### The problem
Look through the material below and show every line with the word "NestJS".

[Start of section]

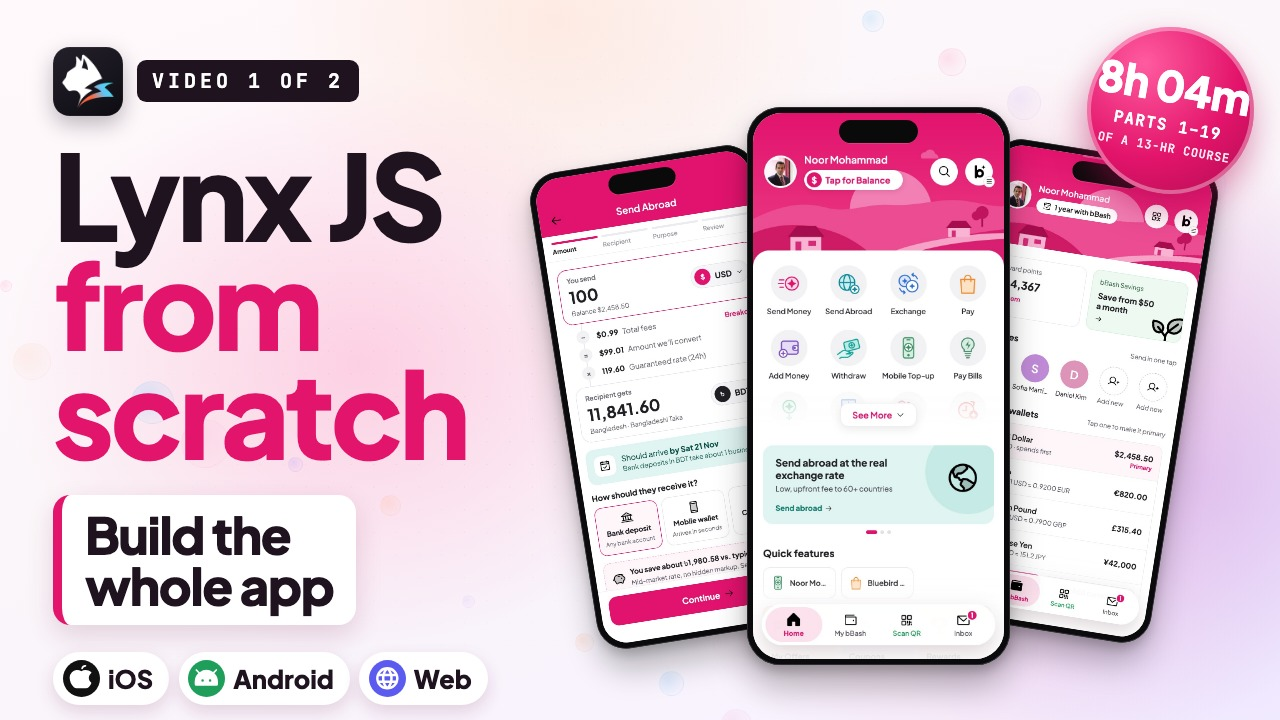
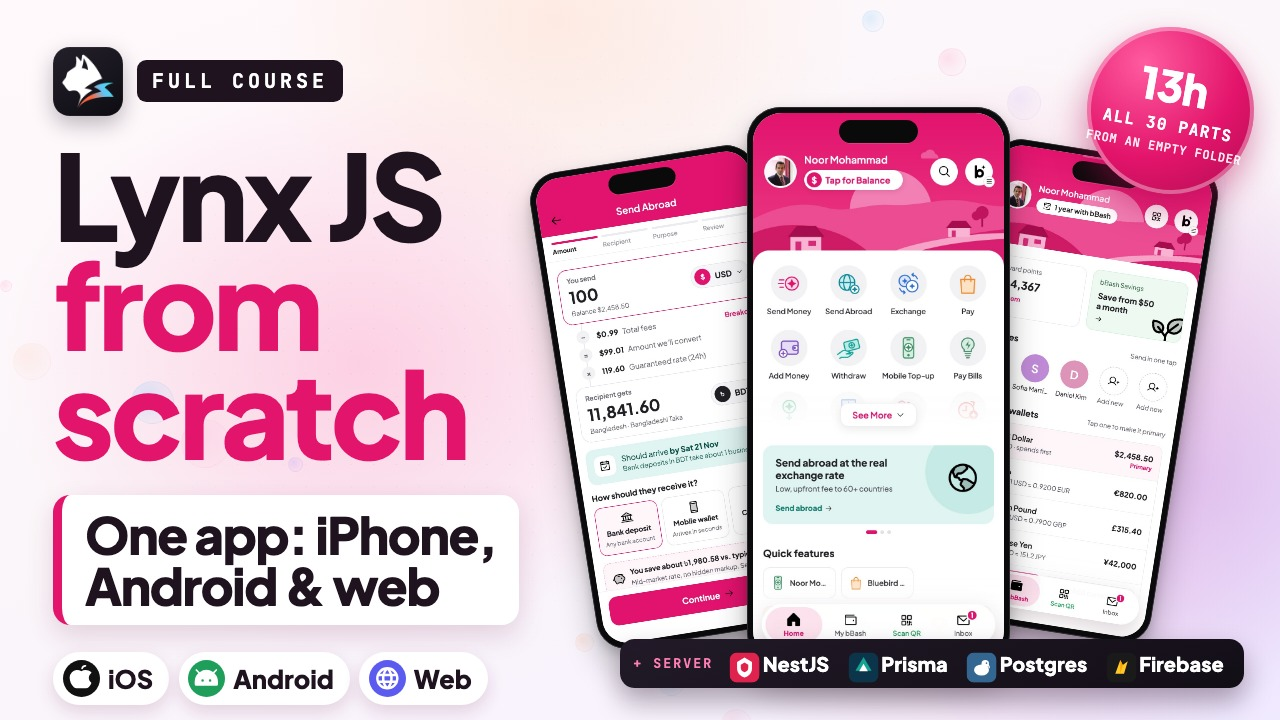
Link the full course video and the finished source code

diff --git a/README.md b/README.md
@@ -1,6 +1,6 @@
 <p align="center">
-  <a href="https://www.youtube.com/@reactjsbd">
-    <img src=".github/images/banner.jpg" alt="Lynx JS from Scratch: build bBash Global, a real wallet app for iOS, Android and the web" width="100%" />
+  <a href="https://youtu.be/FQLa16GoUQw">
+    <img src=".github/images/banner.jpg" alt="Lynx JS Full Course: build bBash Global, a real wallet app for iOS, Android and the web. Watch on YouTube." width="100%" />
   </a>
 </p>
 
@@ -12,6 +12,11 @@
 </p>
 
 <p align="center">
+  <a href="https://youtu.be/FQLa16GoUQw"><img src="https://img.shields.io/badge/▶%20Watch%20the%20full%20course-13%20hours%20on%20YouTube-FF0000?style=for-the-badge&logo=youtube&logoColor=white" alt="Watch the full course: 13 hours on YouTube" /></a>
+  <a href="https://buymeacoffee.com/reactbd/e/601029"><img src="https://img.shields.io/badge/Get%20the%20full%20source%20code-App%20%2B%20Server%20%2B%20iOS%20%2B%20Android%20%2B%20Web-FFDD00?style=for-the-badge&logo=buymeacoffee&logoColor=black" alt="Get the full source code: app, server, iOS, Android and web" /></a>
+</p>
+
+<p align="center">
   <a href="https://www.youtube.com/@reactjsbd"><img src="https://img.shields.io/badge/YouTube-@reactjsbd-FF0000?logo=youtube&logoColor=white" alt="YouTube @reactjsbd" /></a>
   <img src="https://img.shields.io/badge/Lynx-ReactLynx-E3146B" alt="Lynx and ReactLynx" />
   <img src="https://img.shields.io/badge/TypeScript-3178C6?logo=typescript&logoColor=white" alt="TypeScript" />
@@ -19,6 +24,11 @@
 </p>
 
 ---
+
+> [!IMPORTANT]
+> **▶ Watch the course:** [Lynx JS Full Course: Build a Real Wallet App (13 Hours)](https://youtu.be/FQLa16GoUQw). Every file typed and explained on screen, from an empty folder to iPhone, Android and the web.
+>
+> **💻 Want the finished project?** [Get the complete bBash Global source code](https://buymeacoffee.com/reactbd/e/601029): the Lynx app, the NestJS server, the native iPhone and Android hosts, Lynx for Web, 44 tests, and step-by-step setup guides. No keys included; every `.env` value says where to get it.
 
 ## What this is
 
@@ -82,6 +92,11 @@ Copy the rest the same way when its lesson comes up, so your project grows in th
 - The data files, illustrations and app icons are the course's own, here for you to learn with and build the course project. The photos in `home.ts` are loaded from Unsplash at run time, under the Unsplash License.
 
 ## The course
+
+| | |
+| --- | --- |
+| ▶ **Full course (free)** | **[Lynx JS Full Course: Build a Real Wallet App (13 Hours)](https://youtu.be/FQLa16GoUQw)** |
+| 💻 **Finished source code** | **[bBash Global: Lynx JS Wallet App for iOS, Android & Web + NestJS API](https://buymeacoffee.com/reactbd/e/601029)** |
 
 - YouTube: [@reactjsbd](https://www.youtube.com/@reactjsbd)
 - Medium: [@reactbd](https://medium.com/@reactbd)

[End of section]

### Exercise output
+> **💻 Want the finished project?** [Get the complete bBash Global source code](https://buymeacoffee.com/reactbd/e/601029): the Lynx app, the NestJS server, the native iPhone and Android hosts, Lynx for Web, 44 tests, and step-by-step setup guides. No keys included; every `.env` value says where to get it.
+| 💻 **Finished source code** | **[bBash Global: Lynx JS Wallet App for iOS, Android & Web + NestJS API](https://buymeacoffee.com/reactbd/e/601029)** |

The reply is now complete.